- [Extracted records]

################

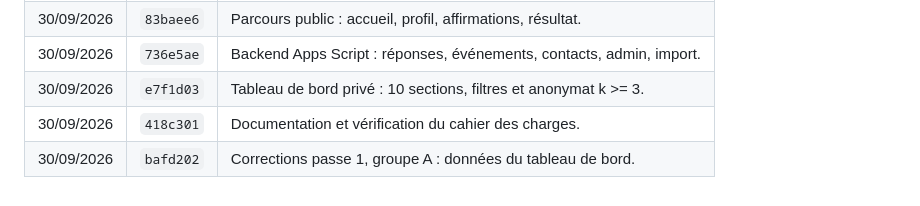
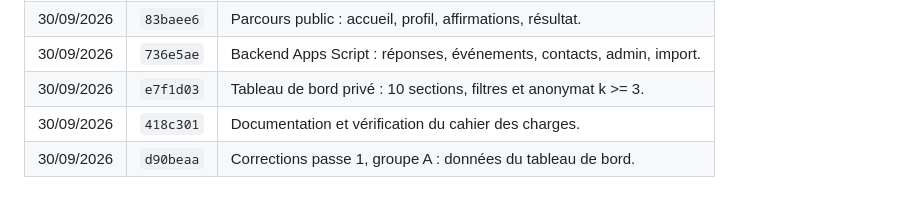
Before and after one commit to arnaudprz/etat-des-lieux, a Markdown page: README.md, the part around the change. GitHub-like rendering.

Commit message:
Journal : numéro du commit du groupe A
Co-Authored-By: Claude Opus 5 (1M context) <noreply@anthropic.com>

```diff
--- a/README.md
+++ b/README.md
@@ -98,4 +98,4 @@ node scripts/generer-contenu-gs.mjs
 | 30/09/2026 | `736e5ae` | Backend Apps Script : réponses, événements, contacts, admin, import. |
 | 30/09/2026 | `e7f1d03` | Tableau de bord privé : 10 sections, filtres et anonymat k >= 3. |
 | 30/09/2026 | `418c301` | Documentation et vérification du cahier des charges. |
-| 30/09/2026 | `bafd202` | Corrections passe 1, groupe A : données du tableau de bord. |
+| 30/09/2026 | `d90beaa` | Corrections passe 1, groupe A : données du tableau de bord. |
```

################

Working down the entries above, count each line in which "README" occurs, and state only the resulting number.

3